- [Exercise instructions]: Go over the lines below, and when one contains the word "border", copy it.

── Data ──

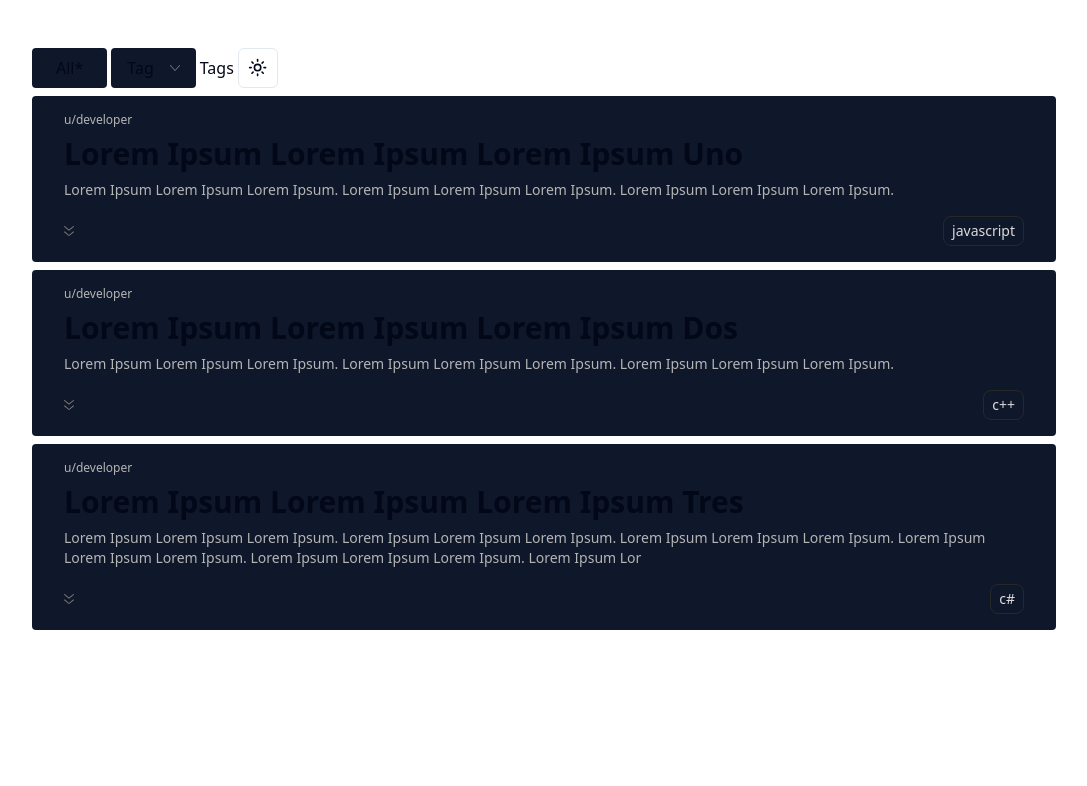
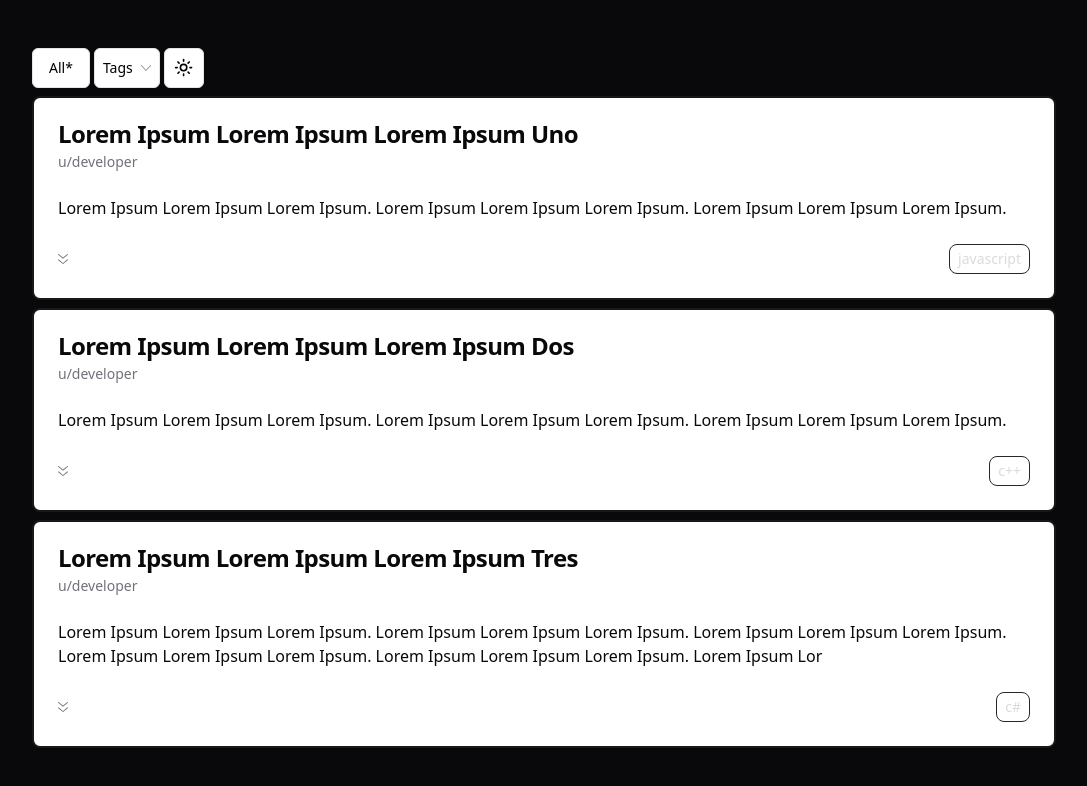
Before and after one commit to Zid-er/codeinsight, a Next.js app: page / in a window 1280 px wide. Shown: the top 786 px of the page, without its empty margins (96-1183 px from the left). Built offline with nearby package versions, Linux system fonts and the light colour scheme.

Commit message:
more styling with shadcn

```diff
--- a/src/components/Card.tsx
+++ /dev/null
@@ -1,53 +0,0 @@
-/* eslint-disable @typescript-eslint/no-unsafe-assignment */
-import React from 'next'
-import { type PostT } from '~/types/PostT'
-import Image from 'next/image';
-import dbldarrow from '~/assets/dbldarrow.svg'
-import dbluarrow from '~/assets/dbluarrow.svg'
-import { useState } from 'react';
-
-// DBDBDB
-// TODO if there is info after ...
-const Card = ({
-    id,
-    title,
-    description,
-    tag
-}: PostT) => {
-    const keep_des = description
-    const [des, setDes] = useState<string>(description.length > 400 ? description.slice(0, 200) : description)
-    const [expanded, setExpanded] = useState<boolean>(false)
-    const expand = () => {
-        setDes(keep_des)
-        setExpanded(true)
-    }
-    const dexpand = () => {
-        setDes(keep_des.slice(0, 200))
-        setExpanded(false)
-    }
-
-    return (
-        <div className="bg-primary rounded px-8 py-4 flex flex-col gap-4">
-            <div className="flex flex-col gap-2 bg-primary flex-wrap">
-                <p className="text-xs bg-primary text-[#b5b5b5]">u/developer</p>
-                <p className="text-3xl font-semibold bg-primary">{title}</p>
-                <p className="bg-primary text-sm text-[#b5b5b5]">{expanded ? des : des}</p>
-            </div>
-            <div className="flex flex-row justify-between bg-transparent">
-                {
-                    expanded ?
-                    <button onClick={dexpand}>
-                        <Image src={dbluarrow} alt="dbl d arrow" width="10" height="10" className="bg-transparent" />
-                    </button>
-                    :
-                    <button onClick={expand}>
-                        <Image src={dbldarrow} alt="dbl d arrow" width="10" height="10" className="bg-transparent" />
-                    </button>
-                }
-                <p className="border border-[#282828] rounded-lg text-sm text-[#DBDBDB] px-2 py-1 bg-transparent">{tag}</p>
-            </div>
-        </div>
-    )
-}
-
-export default Card
--- /dev/null
+++ b/src/components/PreviewCard.tsx
@@ -0,0 +1,65 @@
+/* eslint-disable @typescript-eslint/no-unsafe-assignment */
+import React from 'next'
+import { type PostT } from '~/types/PostT'
+import Image from 'next/image';
+import dbldarrow from '~/assets/dbldarrow.svg'
+import dbluarrow from '~/assets/dbluarrow.svg'
+import { useState } from 'react';
+import {
+    Card,
+    CardContent,
+    CardDescription,
+    CardFooter,
+    CardHeader,
+    CardTitle,
+  } from "~/components/ui/card"
+
+// DBDBDB
+// TODO if there is info after ...
+const PreviewCard = ({
+    id,
+    title,
+    description,
+    tag
+}: PostT) => {
+    const keep_des = description
+    const [des, setDes] = useState<string>(description.length > 400 ? description.slice(0, 200) : description)
+    const [expanded, setExpanded] = useState<boolean>(false)
+    const expand = () => {
+        setDes(keep_des)
+        setExpanded(true)
+    }
+    const dexpand = () => {
+        setDes(keep_des.slice(0, 200))
+        setExpanded(false)
+    }
+
+    return (
+        <Card className='border-2 border-zinc-900'>
+            <CardHeader>
+                <CardTitle>{title}</CardTitle>
+                <CardDescription>u/developer</CardDescription>
+            </CardHeader>
+            <CardContent>
+                <p>{expanded ? des : des}</p>
+            </CardContent>
+            <CardFooter className='flex justify-between'>
+            <div className="flex flex-row justify-between bg-transparent">
+            {
+                expanded ?
+                <button onClick={dexpand}>
+                    <Image src={dbluarrow} alt="dbl d arrow" width="10" height="10" className="bg-transparent" />
+                </button>
+                :
+                <button onClick={expand}>
+                    <Image src={dbldarrow} alt="dbl d arrow" width="10" height="10" className="bg-transparent" />
+                </button>
+            }
+            </div>
+                <p className="border border-[#282828] rounded-lg text-sm text-[#DBDBDB] px-2 py-1 bg-transparent">{tag}</p>
+            </CardFooter>
+        </Card>
+    )
+}
+
+export default PreviewCard
--- /dev/null
+++ b/src/components/ui/card.tsx
@@ -0,0 +1,79 @@
+import * as React from "react"
+
+import { cn } from "~/lib/utils"
+
+const Card = React.forwardRef<
+  HTMLDivElement,
+  React.HTMLAttributes<HTMLDivElement>
+>(({ className, ...props }, ref) => (
+  <div
+    ref={ref}
+    className={cn(
+      "rounded-lg border bg-card text-card-foreground shadow-sm",
+      className
+    )}
+    {...props}
+  />
+))
+Card.displayName = "Card"
+
+const CardHeader = React.forwardRef<
+  HTMLDivElement,
+  React.HTMLAttributes<HTMLDivElement>
+>(({ className, ...props }, ref) => (
+  <div
+    ref={ref}
+    className={cn("flex flex-col space-y-1.5 p-6", className)}
+    {...props}
+  />
+))
+CardHeader.displayName = "CardHeader"
+
+const CardTitle = React.forwardRef<
+  HTMLParagraphElement,
+  React.HTMLAttributes<HTMLHeadingElement>
+>(({ className, ...props }, ref) => (
+  <h3
+    ref={ref}
+    className={cn(
+      "text-2xl font-semibold leading-none tracking-tight",
+      className
+    )}
+    {...props}
+  />
+))
+CardTitle.displayName = "CardTitle"
+
+const CardDescription = React.forwardRef<
+  HTMLParagraphElement,
+  React.HTMLAttributes<HTMLParagraphElement>
+>(({ className, ...props }, ref) => (
+  <p
+    ref={ref}
+    className={cn("text-sm text-muted-foreground", className)}
+    {...props}
+  />
+))
+CardDescription.displayName = "CardDescription"
+
+const CardContent = React.forwardRef<
+  HTMLDivElement,
+  React.HTMLAttributes<HTMLDivElement>
+>(({ className, ...props }, ref) => (
+  <div ref={ref} className={cn("p-6 pt-0", className)} {...props} />
+))
+CardContent.displayName = "CardContent"
+
+const CardFooter = React.forwardRef<
+  HTMLDivElement,
+  React.HTMLAttributes<HTMLDivElement>
+>(({ className, ...props }, ref) => (
+  <div
+    ref={ref}
+    className={cn("flex items-center p-6 pt-0", className)}
+    {...props}
+  />
+))
+CardFooter.displayName = "CardFooter"
+
+export { Card, CardHeader, CardFooter, CardTitle, CardDescription, CardContent }
--- a/src/pages/index.tsx
+++ b/src/pages/index.tsx
@@ -1,5 +1,6 @@
 /* eslint-disable @typescript-eslint/no-unsafe-assignment */
-import Card from "~/components/Card";
+import PreviewCard from "~/components/PreviewCard";
+import { Button } from '~/components/ui/button'
 import { ThemeProvider } from "~/components/theme-provider"
 import { ModeToggle } from "~/components/LightDarkModeToggle";
 import { DropdownMenu, DropdownMenuContent, DropdownMenuTrigger, DropdownMenuLabel, DropdownMenuItem, DropdownMenuSeparator } from "~/components/ui/dropdown-menu";
@@ -35,15 +36,16 @@
             enableSystem
             disableTransitionOnChange
           >
-    <div className="flex flex-col py-12 gap-2 md:px-32">
+    <div className="flex flex-col py-12 gap-2 md:px-32 h-screen bg-zinc-950">
       <div className="flex flex-row gap-1 items-center w-full">
-        <button className="px-6 py-2 bg-primary rounded">All*</button>
-        <button className="px-4 py-2 bg-primary rounded flex flex-row gap-4 justify-center items-center">
-          <p className="bg-transparent">Tag</p>
-          <Image src={dar} alt="dbl d arrow" width="10" height="10" className="bg-transparent" />
-        </button>
+        <Button variant={"outline"}>All*</Button>
         <DropdownMenu>
-          <DropdownMenuTrigger>Tags</DropdownMenuTrigger>
+          <DropdownMenuTrigger>
+            <Button variant={"outline"} className="flex gap-2 px-2">
+              <p>Tags</p>
+              <Image src={dar} alt="dbl d arrow" width="10" height="10" className="bg-transparent" />
+            </Button>
+          </DropdownMenuTrigger>
           <DropdownMenuContent>
             <DropdownMenuLabel>Languages</DropdownMenuLabel>
             <DropdownMenuSeparator />
@@ -59,7 +61,7 @@
       <div className="flex flex-col gap-2">
         {
           mock_data.map((post:PostT) => {
-            return <Card key={post.id} {...post} />
+            return <PreviewCard key={post.id} {...post} />
           })
         }
       </div>
--- a/src/server/db.ts
+++ b/src/server/db.ts
@@ -1,3 +1,4 @@
+// @ts-ignore
 import { PrismaClient } from "@prisma/client";
 
 import { env } from "~/env";
--- a/src/styles/globals.css
+++ b/src/styles/globals.css
@@ -1,76 +1,51 @@
-@tailwind base;
+  @tailwind base;
   @tailwind components;
   @tailwind utilities;
+
 
   @layer base {
     :root {
       --background: 0 0% 100%;
-      --foreground: 222.2 84% 4.9%;
-
+      --foreground: 240 10% 3.9%;
       --card: 0 0% 100%;
-      --card-foreground: 222.2 84% 4.9%;
-
+      --card-foreground: 240 10% 3.9%;
       --popover: 0 0% 100%;
-      --popover-foreground: 222.2 84% 4.9%;
-
-      --primary: 222.2 47.4% 11.2%;
-      --primary-foreground: 210 40% 98%;
-
-      --secondary: 210 40% 96.1%;
-      --secondary-foreground: 222.2 47.4% 11.2%;
-
-      --muted: 210 40% 96.1%;
-      --muted-foreground: 215.4 16.3% 46.9%;
-
-      --accent: 210 40% 96.1%;
-      --accent-foreground: 222.2 47.4% 11.2%;
-
+      --popover-foreground: 240 10% 3.9%;
+      --primary: 240 5.9% 10%;
+      --primary-foreground: 0 0% 98%;
+      --secondary: 240 4.8% 95.9%;
+      --secondary-foreground: 240 5.9% 10%;
+      --muted: 240 4.8% 95.9%;
+      --muted-foreground: 240 3.8% 46.1%;
+      --accent: 240 4.8% 95.9%;
+      --accent-foreground: 240 5.9% 10%;
       --destructive: 0 84.2% 60.2%;
-      --destructive-foreground: 210 40% 98%;
-
-      --border: 214.3 31.8% 91.4%;
-      --input: 214.3 31.8% 91.4%;
-      --ring: 222.2 84% 4.9%;
-
+      --destructive-foreground: 0 0% 98%;
+      --border: 240 5.9% 90%;
+      --input: 240 5.9% 90%;
+      --ring: 240 5.9% 10%;
       --radius: 0.5rem;
     }
 
     .dark {
-      --background: 222.2 84% 4.9%;
-      --foreground: 210 40% 98%;
-
-      --card: 222.2 84% 4.9%;
-      --card-foreground: 210 40% 98%;
-
-      --popover: 222.2 84% 4.9%;
-      --popover-foreground: 210 40% 98%;
-
-      --primary: 210 40% 98%;
-      --primary-foreground: 222.2 47.4% 11.2%;
-
-      --secondary: 217.2 32.6% 17.5%;
-      --secondary-foreground: 210 40% 98%;
-
-      --muted: 217.2 32.6% 17.5%;
-      --muted-foreground: 215 20.2% 65.1%;
-
-      --accent: 217.2 32.6% 17.5%;
-      --accent-foreground: 210 40% 98%;
-
+      --background:240 10% 3.9%;
+      --foreground: 0 0% 98%;
+      --card: 240 10% 3.9%;
+      --card-foreground: 0 0% 98%;
+      --popover: 240 10% 3.9%;
+      --popover-foreground: 0 0% 98%;
+      --primary: 0 0% 98%;
+      --primary-foreground: 240 5.9% 10%;
+      --secondary: 240 3.7% 15.9%;
+      --secondary-foreground: 0 0% 98%;
+      --muted: 240 3.7% 15.9%;
+      --muted-foreground: 240 5% 64.9%;
+      --accent: 240 3.7% 15.9%;
+      --accent-foreground: 0 0% 98%;
       --destructive: 0 62.8% 30.6%;
-      --destructive-foreground: 210 40% 98%;
-
-      --border: 217.2 32.6% 17.5%;
-      --input: 217.2 32.6% 17.5%;
-      --ring: 212.7 26.8% 83.9%;
+      --destructive-foreground: 0 0% 98%;
+      --border: 240 3.7% 15.9%;
+      --input: 240 3.7% 15.9%;
+      --ring: 240 4.9% 83.9%;
     }
   }
-
-  @layer base {
-    * {
-      @apply border-border;
-    }
-    body {
-      @apply bg-background text-foreground;
-    }
-  }
```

───

- [Worked solution]:
-                <p className="border border-[#282828] rounded-lg text-sm text-[#DBDBDB] px-2 py-1 bg-transparent">{tag}</p>
+        <Card className='border-2 border-zinc-900'>
+                <p className="border border-[#282828] rounded-lg text-sm text-[#DBDBDB] px-2 py-1 bg-transparent">{tag}</p>
+      "rounded-lg border bg-card text-card-foreground shadow-sm",
-      --border: 214.3 31.8% 91.4%;
+      --border: 240 5.9% 90%;
-      --border: 217.2 32.6% 17.5%;
+      --border: 240 3.7% 15.9%;
-      @apply border-border;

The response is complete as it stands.